Hackers “assumed to be state agents” have been waging a phishing campaign against pharmaceutical firms and other institutions involved in the forthcoming distribution of a vaccine against the novel coronavirus, IBM announced on Thursday.
In a post on Security Intelligence releasing their findings, IBM Security X-Force researchers wrote that “precision targeting of executives and key global organisations hold the potential hallmarks of a nation-state tradecraft,” adding the unknown hackers likely sought to obtain “advanced insight into the purchase and movement of a vaccine that can impact life and the global economy.” The target, according to IBM, appears to be the “cold chain” — a term for the logistics network that allows vaccines and other drugs to be carried from point of manufacture to distribution in temperature-controlled shipping containers. What the attackers hoped to accomplish is unknown, with possible motives ranging from theft of technology to intel that could be used to undermine trust in the vaccine or disrupt distribution.
IBM researchers wrote that the individuals targeted firms in at least six countries and used tactics such as impersonating a Haier Biomedical executive to send spear-phishing emails and targeting the help and support pages of organisations. Many of the targets were linked to international vaccine alliance Gavi’s cold chain program and included European Union bodies key to vaccine distribution, UNICEF, companies that manufacture solar panels used in cold storage, and IT firms that protect pharmaceutical firms:
The targets included the European Commission’s Directorate-General for Taxation and Customs Union, as well as organisations within the energy, manufacturing, website creation and software and internet security solutions sectors. These are global organisations headquartered in Germany, Italy, South Korea, Czech Republic, greater Europe and Taiwan.
The spear-phishing emails sent included malicious HTML files that prompted recipients to enter their login credentials, which would pass them on to the attackers. Pfizer and Moderna, the two pharma firms manufacturing vaccines expected to begin rollout shortly in the U.S., did not appear to be targeted, according to the New York Times. Nor are any other U.S. firms known to be targeted.
The most likely explanation is a nation-state because there is no clear “cash out” for cyber-criminals, the IBM researchers added in the release, other than the possibility that knowledge of vaccine shipping routes and safe storage requirements could be sold as a “hot black-market commodity.” It’s also possible hackers could be interested in using stolen credentials to launch ransomware attacks on computer-controlled shipping containers.

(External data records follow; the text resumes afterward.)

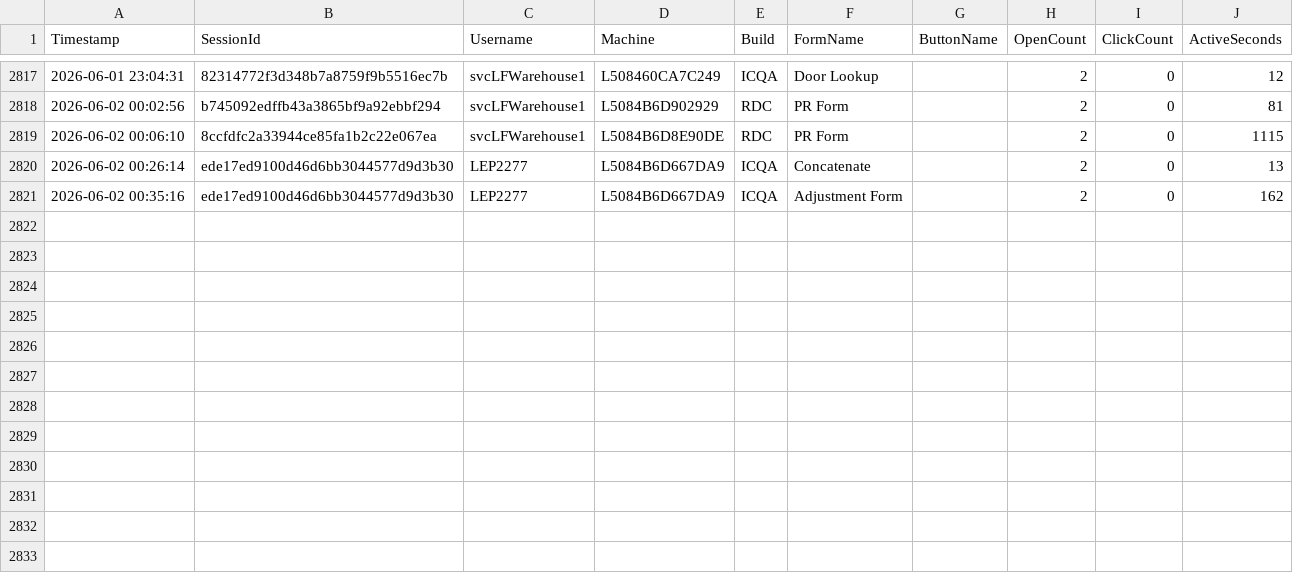
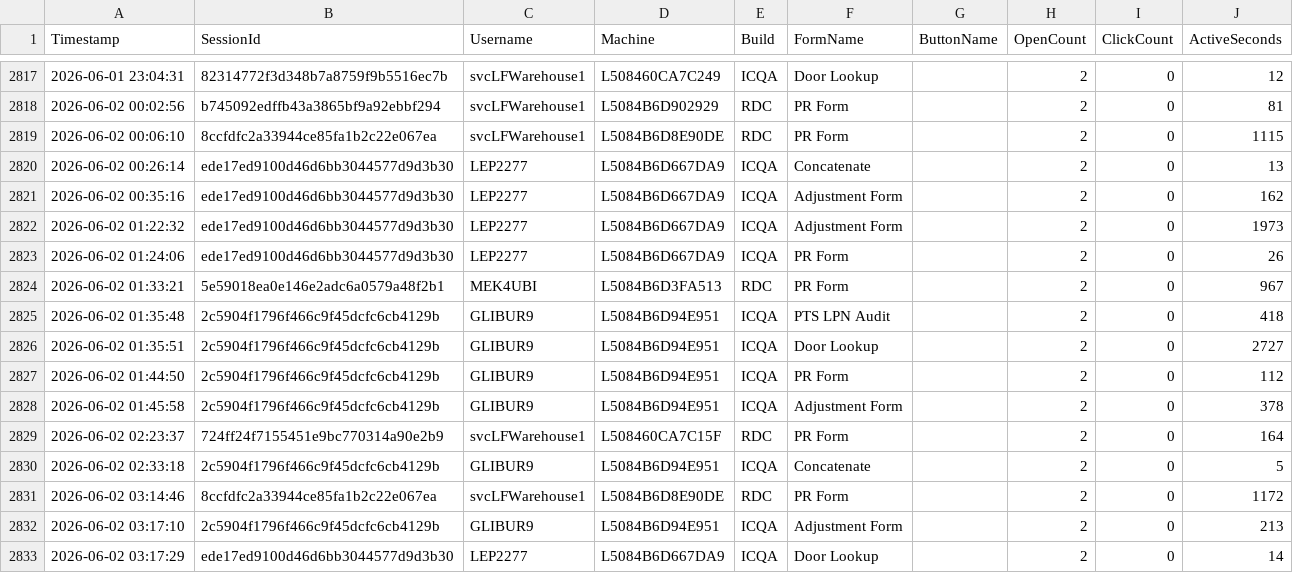
Before and after one commit to ixservices-bit/ixservices.github.io, a CSV file: data/FeatureUsage.csv, drawn as a sheet; only a part is shown, gaps mark what is left out; the diff names each change by its address in the sheet, - before the commit and + after, or states it on an @@ line.

```diff
--- a/data/FeatureUsage.csv
+++ b/data/FeatureUsage.csv
+row 2822: 2026-06-02 01:22:32 | ede17ed9100d46d6bb3044577d9d3b30 | LEP2277 | L5084B6D667DA9 | ICQA | Adjustment Form |  | 2 | 0 | 1973
+row 2823: 2026-06-02 01:24:06 | ede17ed9100d46d6bb3044577d9d3b30 | LEP2277 | L5084B6D667DA9 | ICQA | PR Form |  | 2 | 0 | 26
+row 2824: 2026-06-02 01:33:21 | 5e59018ea0e146e2adc6a0579a48f2b1 | MEK4UBI | L5084B6D3FA513 | RDC | PR Form |  | 2 | 0 | 967
+row 2825: 2026-06-02 01:35:48 | 2c5904f1796f466c9f45dcfc6cb4129b | GLIBUR9 | L5084B6D94E951 | ICQA | PTS LPN Audit |  | 2 | 0 | 418
+row 2826: 2026-06-02 01:35:51 | 2c5904f1796f466c9f45dcfc6cb4129b | GLIBUR9 | L5084B6D94E951 | ICQA | Door Lookup |  | 2 | 0 | 2727
+row 2827: 2026-06-02 01:44:50 | 2c5904f1796f466c9f45dcfc6cb4129b | GLIBUR9 | L5084B6D94E951 | ICQA | PR Form |  | 2 | 0 | 112
+row 2828: 2026-06-02 01:45:58 | 2c5904f1796f466c9f45dcfc6cb4129b | GLIBUR9 | L5084B6D94E951 | ICQA | Adjustment Form |  | 2 | 0 | 378
+row 2829: 2026-06-02 02:23:37 | 724ff24f7155451e9bc770314a90e2b9 | svcLFWarehouse1 | L508460CA7C15F | RDC | PR Form |  | 2 | 0 | 164
+row 2830: 2026-06-02 02:33:18 | 2c5904f1796f466c9f45dcfc6cb4129b | GLIBUR9 | L5084B6D94E951 | ICQA | Concatenate |  | 2 | 0 | 5
+row 2831: 2026-06-02 03:14:46 | 8ccfdfc2a33944ce85fa1b2c22e067ea | svcLFWarehouse1 | L5084B6D8E90DE | RDC | PR Form |  | 2 | 0 | 1172
+row 2832: 2026-06-02 03:17:10 | 2c5904f1796f466c9f45dcfc6cb4129b | GLIBUR9 | L5084B6D94E951 | ICQA | Adjustment Form |  | 2 | 0 | 213
+row 2833: 2026-06-02 03:17:29 | ede17ed9100d46d6bb3044577d9d3b30 | LEP2277 | L5084B6D667DA9 | ICQA | Door Lookup |  | 2 | 0 | 14
```
Also changed, not shown: data/UserUsage.csv, 1 other file.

According to the Washington Post, it’s not clear whether the hackers were successful at any of their phishing attempts.
“This activity took place in September, which means that someone’s looking to get ahead, looking to be where they need to be at the critical moment,” IBM Security X-Force senior cyber threat analyst Claire Zaboeva told Wired. “… The door is really open. Once you get the keys to the kingdom, and you’re inside the city walls or on the network, there’s a myriad of objectives that you can attain, whether it’s critical information — like timetables and distribution — or disruptive attacks.”
Per the Times, federal officials said the U.S. Department of Homeland Security’s Cybersecurity and Infrastructure Security Agency (CISA) will respond to IBM’s alert by notifying agencies involved in Operation Warp Speed, the U.S. effort to develop and distribute a vaccine. CISA coronavirus strategist Josh Corman told the Times there is a need for stepped-up “cybersecurity diligence at each step in the vaccine supply chain” and for institutions “involved in vaccine storage and transport to harden attack surfaces, particularly in cold storage operation.”